Vienna. It’s hard not to romanticise this iconic symbol of European imperial grandeur. I can see why so many before me have fallen in love with Vienna. Gorgeous cafés, exquisite architecture, and an impressive history are all brought together in this European capital. I wanted to find the imperial grandeur of old Vienna, and I was curious to see how that was translated into the modern age. My search began in the city centre.
Kärtner Straße, the main shopping street, was lined with incredible old buildings, but they were all hidden beneath dozens of modern signs and billboards. Countless tourist shops surrounded St. Stephen’s Cathedral and the main city squares. The tourism industry appeared to be grafted onto the city rather than incorporated into it. I found myself constantly distracted from the historical charm because of the gift shops and crowds of tour groups.
I was most looking forward to frequenting a few of the famous coffee houses spread throughout the city centre, but most of the well-known ones were crowded with tourists both inside and out. We finally managed to grab a table at Café Schwarzenburg, and the stunning interior was matched if not surpassed by the quality of the hot chocolate. But it wasn’t quite comfortable. It was hard to reconcile these two different sides of Vienna.
Around lunch time, Devon and I decided to try to find a café in which to grab a bite to eat. We turned down a relatively quiet street and saw a sign for Café Leopold Hawelka. The windows were dark, and we couldn’t really see who was inside or if it was even open. After an elderly couple passed us and entered the door, we decided to give it a shot. It took a few seconds for my eyes to adjust to the dim lighting of the restaurant, but I was pleasantly surprised.

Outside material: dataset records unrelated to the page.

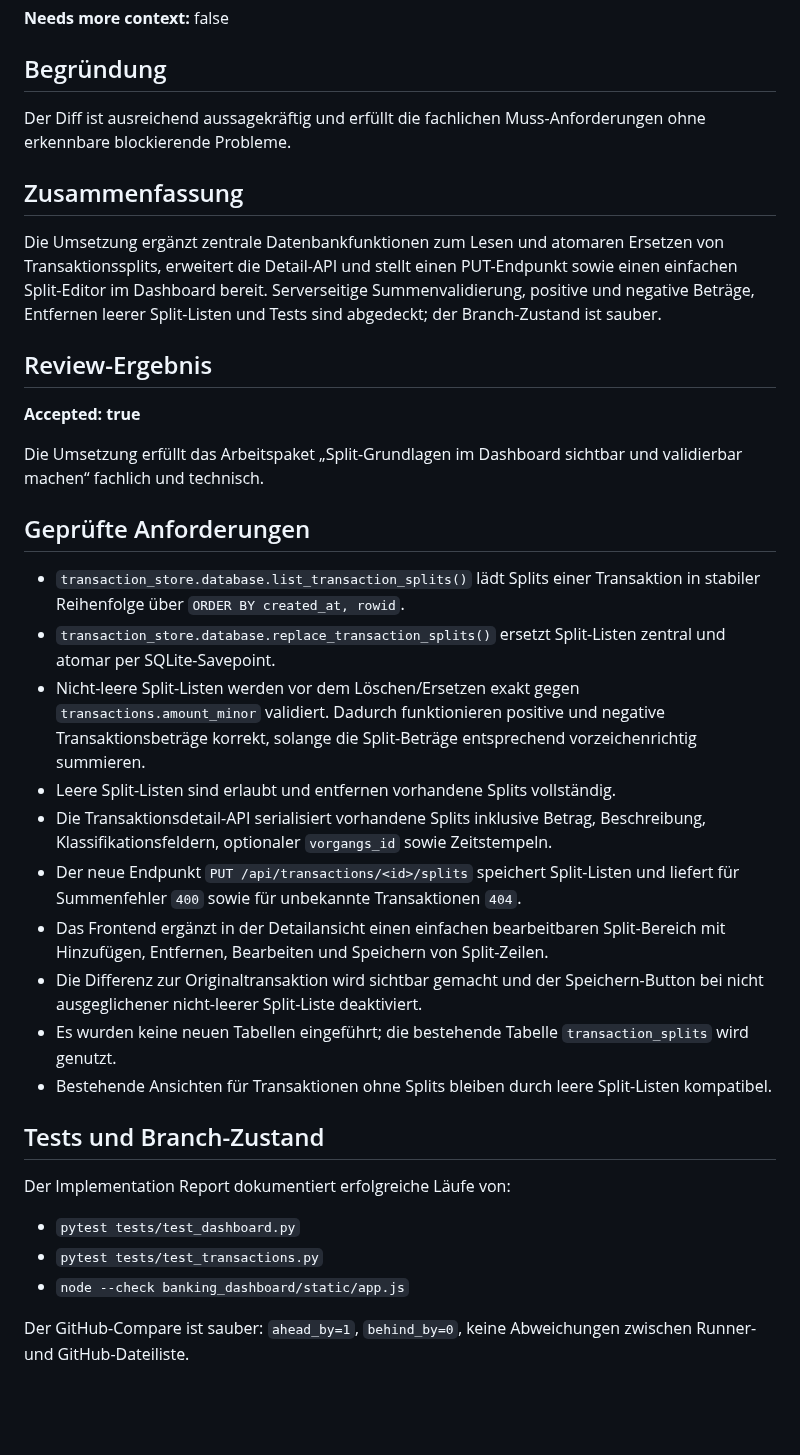
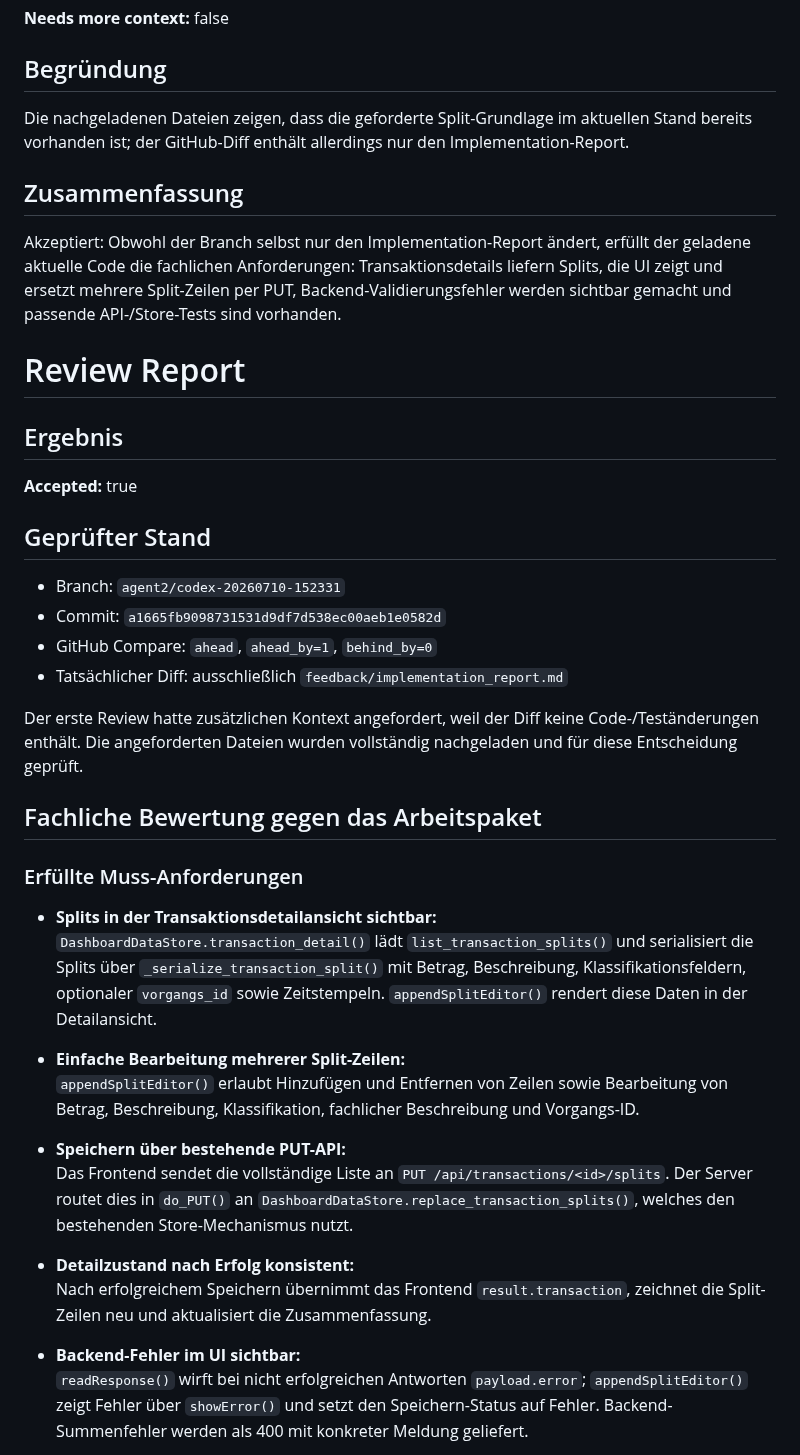
Before and after one commit to ChristophS/bsv-banking, a Markdown page: feedback/review-report.md, the part around one of its changes. GitHub-like rendering; blank space fills up the shorter version.

Commit message:
Updated backlog_review_suggestions

```diff
--- a/feedback/review-report.md
+++ b/feedback/review-report.md
@@ -8,37 +8,43 @@
 
 ## Begründung
 
-Der Diff ist ausreichend aussagekräftig und erfüllt die fachlichen Muss-Anforderungen ohne erkennbare blockierende Probleme.
+Die nachgeladenen Dateien zeigen, dass die geforderte Split-Grundlage im aktuellen Stand bereits vorhanden ist; der GitHub-Diff enthält allerdings nur den Implementation-Report.
 
 ## Zusammenfassung
 
-Die Umsetzung ergänzt zentrale Datenbankfunktionen zum Lesen und atomaren Ersetzen von Transaktionssplits, erweitert die Detail-API und stellt einen PUT-Endpunkt sowie einen einfachen Split-Editor im Dashboard bereit. Serverseitige Summenvalidierung, positive und negative Beträge, Entfernen leerer Split-Listen und Tests sind abgedeckt; der Branch-Zustand ist sauber.
+Akzeptiert: Obwohl der Branch selbst nur den Implementation-Report ändert, erfüllt der geladene aktuelle Code die fachlichen Anforderungen: Transaktionsdetails liefern Splits, die UI zeigt und ersetzt mehrere Split-Zeilen per PUT, Backend-Validierungsfehler werden sichtbar gemacht und passende API-/Store-Tests sind vorhanden.
 
-## Review-Ergebnis
+# Review Report
 
-**Accepted: true**
+## Ergebnis
 
-Die Umsetzung erfüllt das Arbeitspaket „Split-Grundlagen im Dashboard sichtbar und validierbar machen“ fachlich und technisch.
+**Accepted:** true
 
-## Geprüfte Anforderungen
+## Geprüfter Stand
 
-- `transaction_store.database.list_transaction_splits()` lädt Splits einer Transaktion in stabiler Reihenfolge über `ORDER BY created_at, rowid`.
-- `transaction_store.database.replace_transaction_splits()` ersetzt Split-Listen zentral und atomar per SQLite-Savepoint.
-- Nicht-leere Split-Listen werden vor dem Löschen/Ersetzen exakt gegen `transactions.amount_minor` validiert. Dadurch funktionieren positive und negative Transaktionsbeträge korrekt, solange die Split-Beträge entsprechend vorzeichenrichtig summieren.
-- Leere Split-Listen sind erlaubt und entfernen vorhandene Splits vollständig.
-- Die Transaktionsdetail-API serialisiert vorhandene Splits inklusive Betrag, Beschreibung, Klassifikationsfeldern, optionaler `vorgangs_id` sowie Zeitstempeln.
-- Der neue Endpunkt `PUT /api/transactions/<id>/splits` speichert Split-Listen und liefert für Summenfehler `400` sowie für unbekannte Transaktionen `404`.
-- Das Frontend ergänzt in der Detailansicht einen einfachen bearbeitbaren Split-Bereich mit Hinzufügen, Entfernen, Bearbeiten und Speichern von Split-Zeilen.
-- Die Differenz zur Originaltransaktion wird sichtbar gemacht und der Speichern-Button bei nicht ausgeglichener nicht-leerer Split-Liste deaktiviert.
-- Es wurden keine neuen Tabellen eingeführt; die bestehende Tabelle `transaction_splits` wird genutzt.
-- Bestehende Ansichten für Transaktionen ohne Splits bleiben durch leere Split-Listen kompatibel.
+- Branch: `agent2/codex-20260710-152331`
+- Commit: `a1665fb9098731531d9df7d538ec00aeb1e0582d`
+- GitHub Compare: `ahead`, `ahead_by=1`, `behind_by=0`
+- Tatsächlicher Diff: ausschließlich `feedback/implementation_report.md`
 
-## Tests und Branch-Zustand
+Der erste Review hatte zusätzlichen Kontext angefordert, weil der Diff keine Code-/Teständerungen enthält. Die angeforderten Dateien wurden vollständig nachgeladen und für diese Entscheidung geprüft.
 
-Der Implementation Report dokumentiert erfolgreiche Läufe von:
+## Fachliche Bewertung gegen das Arbeitspaket
 
-- `pytest tests/test_dashboard.py`
-- `pytest tests/test_transactions.py`
-- `node --check banking_dashboard/static/app.js`
+### Erfüllte Muss-Anforderungen
 
-Der GitHub-Compare ist sauber: `ahead_by=1`, `behind_by=0`, keine Abweichungen zwischen Runner- und GitHub-Dateiliste.
+- **Splits in der Transaktionsdetailansicht sichtbar:**
+  `DashboardDataStore.transaction_detail()` lädt `list_transaction_splits()` und serialisiert die Splits über `_serialize_transaction_split()` mit Betrag, Beschreibung, Klassifikationsfeldern, optionaler `vorgangs_id` sowie Zeitstempeln. `appendSplitEditor()` rendert diese Daten in der Detailansicht.
+
+- **Einfache Bearbeitung mehrerer Split-Zeilen:**
+  `appendSplitEditor()` erlaubt Hinzufügen und Entfernen von Zeilen sowie Bearbeitung von Betrag, Beschreibung, Klassifikation, fachlicher Beschreibung und Vorgangs-ID.
+
+- **Speichern über bestehende PUT-API:**
+  Das Frontend sendet die vollständige Liste an `PUT /api/transactions/<id>/splits`. Der Server routet dies in `do_PUT()` an `DashboardDataStore.replace_transaction_splits()`, welches den bestehenden Store-Mechanismus nutzt.
+
+- **Detailzustand nach Erfolg konsistent:**
+  Nach erfolgreichem Speichern übernimmt das Frontend `result.transaction`, zeichnet die Split-Zeilen neu und aktualisiert die Zusammenfassung.
+
+- **Backend-Fehler im UI sichtbar:**
+  `readResponse()` wirft bei nicht erfolgreichen Antworten `payload.error`; `appendSplitEditor()` zeigt Fehler über `showError()` und setzt den Speichern-Status auf Fehler. Backend-Summenfehler werden als 400 mit konkreter Meldung geliefert.
+
```
Also changed, not shown: other parts of feedback/review-report.md (+37 -3 lines).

The floors, ceiling, and walls were all dark wood warmed by scattered lights. There were big bay windows lined with deep red curtains. Amid the sea of chairs, a few coat racks stuck out, covered with discarded winter layers. The walls were covered in vintage posters, pictures, and illustrations. It felt timeless. It was like a pub, but it’s the kind of pub I would frequent. No menus, just waiters weaving through the tables listing off the different soup and lunch choices. Aside from Devon’s laptop, this place could have been pulled straight out of the 20th century.
Inspired by our café find, I decided to head beyond the city centre for my next day’s solo exploration. Having had my full of tourist crowds, I set off on my own in search of some peace and quiet. After weaving my way through more residential and government business areas, I found myself at the Volksgarten, or People’s Park. Away from the bustling city centre, the garden provided a peaceful refuge. The leaves were falling, and I had the park almost entirely to myself. I could see the Rathaus, the city parliament building, rising above the treeline in the distance. I felt, for a brief moment, that I had found it again – a glimpse into the past.
I set off through the park towards the regal Neue Berg, only to find that the military was having some sort of recruitment street fair out front. Crowds milled about weaving between sausage stalls and military trucks. I looped around, hoping to get a closer look at the buildings while avoiding the worst of the crowds. But again, as quickly as I found my glimpse of romantic Vienna, it was gone.
On our final day, Devon and I set out to watch the morning training session at the Spanish Riding School. I have wanted to see the Lipizzaner horses up close since I was a kid when our mom had taken us to one of their shows in the US. We bought our tickets, headed up some unassuming steps, and entered the Winter Riding Ring. I was floored.
This ring was nicer than I imagined any building for horses could be. Dramatic arches and paintings adorned the walls. The room was breath-taking, closer to a theatre than a stable. Sadly, you are not allowed to take photos in the ring, so I don’t have any to share with you here. We found a spot in the upper balcony looking down into the ring as the white horses trotted around to classical music below.
Watching the horses and riders in their funny little hats dancing around the ring, I saw the Vienna I had imagined. Every move, every article of clothing was the product of a long tradition. One of the riders was instructing a student on the far side. His calm voice carried throughout the entire ring. I couldn’t understand a word he said, of course, but I could almost feel this sense of history, of importance in that room.
There it was. The tradition and trappings of imperial Vienna translated into the 21st century. I had my moment, and then the woman next to me began to take photos on her iPad. The electronic clicking sound snapped me out of my daydreams and pulled me straight back to earth.
For me, Vienna was a city of moments. There were moments where I felt a distinct connection to the past, moments where I was stunned by the beauty of the city, but there were also those underwhelming moments in between. I did get to have one of the best hot chocolates I’ve ever had, though, so I would say it was definitely worth the visit.